But given the nature of the imperialist system we live under, which none of us understood at the time, it couldn't go on like that very long--there were profits to be turned, big money to be made, and the even more important task of perverting and blunting the revolutionary thrust of this new people and their liberating culture. What happened was a classic imperialist coup--the vampires and their agents took advantage of the political innocence and the economic ignorance of the rainbow natives and ripped off everything quicker than shit, before any of us really understood what was happening, and it's been in their clutches ever since. As soon as they saw the mass possibilities of our culture -- which they realized before we dld -- the record company barons moved in with their recording contracts and deals and shit, the honkie booking agents moved in and assimilated our music into their putrid entertainment networks, the greasy promoters opened up ballrooms and "psychedelic supermarkets" of their own and concentrated on putting the native dance centers out of business, the established printing interests started putting out vile copies of our own beautiful posters and marketing them through their vast distribution outlets, the whole thing we had created was gobbled up by the octopus and locked into the old economic system within the space of a year, and people who were drawn into the culture say after 1968 didn't even know that it had ever been different.

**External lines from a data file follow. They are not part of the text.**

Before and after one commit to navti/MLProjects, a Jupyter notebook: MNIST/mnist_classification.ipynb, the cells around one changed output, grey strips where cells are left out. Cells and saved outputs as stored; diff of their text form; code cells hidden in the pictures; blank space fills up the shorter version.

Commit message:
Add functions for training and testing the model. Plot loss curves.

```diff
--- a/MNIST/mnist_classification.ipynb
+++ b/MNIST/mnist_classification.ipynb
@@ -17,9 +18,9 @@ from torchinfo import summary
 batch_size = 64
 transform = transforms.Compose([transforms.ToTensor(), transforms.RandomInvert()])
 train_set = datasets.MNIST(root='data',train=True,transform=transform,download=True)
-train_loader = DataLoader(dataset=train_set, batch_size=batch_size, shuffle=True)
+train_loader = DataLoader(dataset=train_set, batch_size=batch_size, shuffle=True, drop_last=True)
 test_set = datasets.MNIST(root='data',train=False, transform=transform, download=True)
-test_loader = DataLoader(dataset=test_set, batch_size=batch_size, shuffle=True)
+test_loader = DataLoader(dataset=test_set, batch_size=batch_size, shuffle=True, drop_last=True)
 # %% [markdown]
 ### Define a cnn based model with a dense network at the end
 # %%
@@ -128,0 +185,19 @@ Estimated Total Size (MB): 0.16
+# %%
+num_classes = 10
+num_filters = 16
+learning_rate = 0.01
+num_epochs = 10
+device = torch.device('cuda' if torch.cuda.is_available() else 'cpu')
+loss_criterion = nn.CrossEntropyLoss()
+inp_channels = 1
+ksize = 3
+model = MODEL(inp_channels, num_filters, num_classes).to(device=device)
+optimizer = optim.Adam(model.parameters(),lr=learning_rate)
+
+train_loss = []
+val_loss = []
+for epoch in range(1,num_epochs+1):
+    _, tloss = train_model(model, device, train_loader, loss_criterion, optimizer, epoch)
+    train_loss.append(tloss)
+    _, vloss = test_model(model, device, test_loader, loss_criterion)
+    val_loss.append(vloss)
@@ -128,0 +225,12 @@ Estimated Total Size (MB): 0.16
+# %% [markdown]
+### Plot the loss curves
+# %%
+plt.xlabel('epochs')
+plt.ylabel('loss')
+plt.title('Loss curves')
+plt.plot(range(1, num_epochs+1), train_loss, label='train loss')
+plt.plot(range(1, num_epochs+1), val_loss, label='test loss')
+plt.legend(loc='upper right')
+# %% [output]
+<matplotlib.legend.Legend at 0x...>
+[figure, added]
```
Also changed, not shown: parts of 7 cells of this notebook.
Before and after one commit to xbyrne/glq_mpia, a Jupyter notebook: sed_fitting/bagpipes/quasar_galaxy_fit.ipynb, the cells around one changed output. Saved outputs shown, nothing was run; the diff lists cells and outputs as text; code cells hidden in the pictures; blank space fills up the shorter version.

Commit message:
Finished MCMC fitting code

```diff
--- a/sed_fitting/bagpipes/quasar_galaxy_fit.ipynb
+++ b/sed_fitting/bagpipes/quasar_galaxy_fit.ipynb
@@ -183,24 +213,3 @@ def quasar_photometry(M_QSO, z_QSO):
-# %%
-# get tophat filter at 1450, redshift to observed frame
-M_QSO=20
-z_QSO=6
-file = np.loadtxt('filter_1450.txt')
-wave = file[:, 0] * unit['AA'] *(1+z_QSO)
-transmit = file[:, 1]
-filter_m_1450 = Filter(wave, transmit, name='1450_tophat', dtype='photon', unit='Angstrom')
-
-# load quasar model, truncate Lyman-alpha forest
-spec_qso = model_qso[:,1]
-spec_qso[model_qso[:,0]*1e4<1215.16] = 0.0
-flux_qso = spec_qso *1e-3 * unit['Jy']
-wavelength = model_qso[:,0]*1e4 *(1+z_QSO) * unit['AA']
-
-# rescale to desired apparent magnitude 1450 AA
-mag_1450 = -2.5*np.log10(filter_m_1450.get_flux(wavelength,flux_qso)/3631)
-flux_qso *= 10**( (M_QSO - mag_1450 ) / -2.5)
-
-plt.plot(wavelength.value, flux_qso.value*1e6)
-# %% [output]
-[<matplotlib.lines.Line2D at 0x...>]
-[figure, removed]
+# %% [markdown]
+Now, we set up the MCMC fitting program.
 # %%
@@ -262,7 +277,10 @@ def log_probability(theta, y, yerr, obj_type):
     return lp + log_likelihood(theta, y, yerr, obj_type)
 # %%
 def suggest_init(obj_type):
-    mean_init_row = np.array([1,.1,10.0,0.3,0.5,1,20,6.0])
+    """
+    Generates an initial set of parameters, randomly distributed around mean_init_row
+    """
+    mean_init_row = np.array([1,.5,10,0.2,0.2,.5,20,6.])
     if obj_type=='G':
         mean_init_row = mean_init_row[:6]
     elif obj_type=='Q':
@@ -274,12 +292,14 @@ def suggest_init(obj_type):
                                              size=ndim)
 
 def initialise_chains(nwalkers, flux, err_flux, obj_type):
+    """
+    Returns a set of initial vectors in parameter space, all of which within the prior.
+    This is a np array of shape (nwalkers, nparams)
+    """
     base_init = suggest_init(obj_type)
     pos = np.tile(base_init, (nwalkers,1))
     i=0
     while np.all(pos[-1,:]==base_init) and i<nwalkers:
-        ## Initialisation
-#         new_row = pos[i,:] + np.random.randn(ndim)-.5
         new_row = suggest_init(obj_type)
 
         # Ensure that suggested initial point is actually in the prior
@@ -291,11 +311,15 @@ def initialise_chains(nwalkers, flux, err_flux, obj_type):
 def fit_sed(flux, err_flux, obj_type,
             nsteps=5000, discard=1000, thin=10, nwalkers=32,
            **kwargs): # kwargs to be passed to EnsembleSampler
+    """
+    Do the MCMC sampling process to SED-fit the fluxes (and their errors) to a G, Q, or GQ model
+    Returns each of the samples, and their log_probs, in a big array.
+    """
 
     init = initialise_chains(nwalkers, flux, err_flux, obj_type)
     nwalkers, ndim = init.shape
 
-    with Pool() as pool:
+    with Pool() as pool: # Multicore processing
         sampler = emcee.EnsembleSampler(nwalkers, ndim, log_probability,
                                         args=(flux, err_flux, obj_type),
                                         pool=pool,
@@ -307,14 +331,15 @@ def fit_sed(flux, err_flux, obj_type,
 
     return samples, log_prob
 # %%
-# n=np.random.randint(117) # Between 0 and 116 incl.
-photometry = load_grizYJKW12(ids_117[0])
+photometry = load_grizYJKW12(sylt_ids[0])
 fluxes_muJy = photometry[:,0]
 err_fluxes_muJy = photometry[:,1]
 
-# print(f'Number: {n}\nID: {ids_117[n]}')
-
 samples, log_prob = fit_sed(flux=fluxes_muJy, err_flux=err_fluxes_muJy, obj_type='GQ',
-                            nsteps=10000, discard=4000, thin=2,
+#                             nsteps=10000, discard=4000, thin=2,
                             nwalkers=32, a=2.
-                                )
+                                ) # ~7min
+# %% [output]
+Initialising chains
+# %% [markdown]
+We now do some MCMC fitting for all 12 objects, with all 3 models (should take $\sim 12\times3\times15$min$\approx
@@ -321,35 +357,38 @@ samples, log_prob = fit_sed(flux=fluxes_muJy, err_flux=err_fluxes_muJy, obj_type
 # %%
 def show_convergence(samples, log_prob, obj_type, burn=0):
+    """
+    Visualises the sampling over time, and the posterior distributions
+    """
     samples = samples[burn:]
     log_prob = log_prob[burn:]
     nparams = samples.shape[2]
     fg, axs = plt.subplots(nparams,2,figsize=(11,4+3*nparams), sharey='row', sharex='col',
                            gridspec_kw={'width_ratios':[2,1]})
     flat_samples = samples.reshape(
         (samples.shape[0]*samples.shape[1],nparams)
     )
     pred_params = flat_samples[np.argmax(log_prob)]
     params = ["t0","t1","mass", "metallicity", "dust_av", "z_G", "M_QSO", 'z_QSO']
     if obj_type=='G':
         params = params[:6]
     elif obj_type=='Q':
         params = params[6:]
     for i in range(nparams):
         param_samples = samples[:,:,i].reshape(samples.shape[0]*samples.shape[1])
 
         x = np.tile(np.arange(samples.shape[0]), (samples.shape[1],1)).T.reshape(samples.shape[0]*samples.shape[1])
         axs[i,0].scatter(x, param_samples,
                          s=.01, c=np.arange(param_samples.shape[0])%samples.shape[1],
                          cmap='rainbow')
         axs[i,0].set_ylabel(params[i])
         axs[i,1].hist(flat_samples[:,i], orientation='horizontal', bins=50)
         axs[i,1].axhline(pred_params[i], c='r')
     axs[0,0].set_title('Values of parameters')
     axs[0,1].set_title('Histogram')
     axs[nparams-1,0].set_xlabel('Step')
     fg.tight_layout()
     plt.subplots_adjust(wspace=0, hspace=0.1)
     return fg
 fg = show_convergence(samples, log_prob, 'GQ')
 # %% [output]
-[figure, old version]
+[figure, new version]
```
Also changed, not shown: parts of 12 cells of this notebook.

But it was different for a while, and it's got to be different again if we're going to gain our freedom. The problem at the outset was (1) that we didn't understand how absolutely important it is for us to control our own culture - we thought that all we would have to do was to get our music and our message out to the people, using the established forms, and that would be enough to Continued on page 6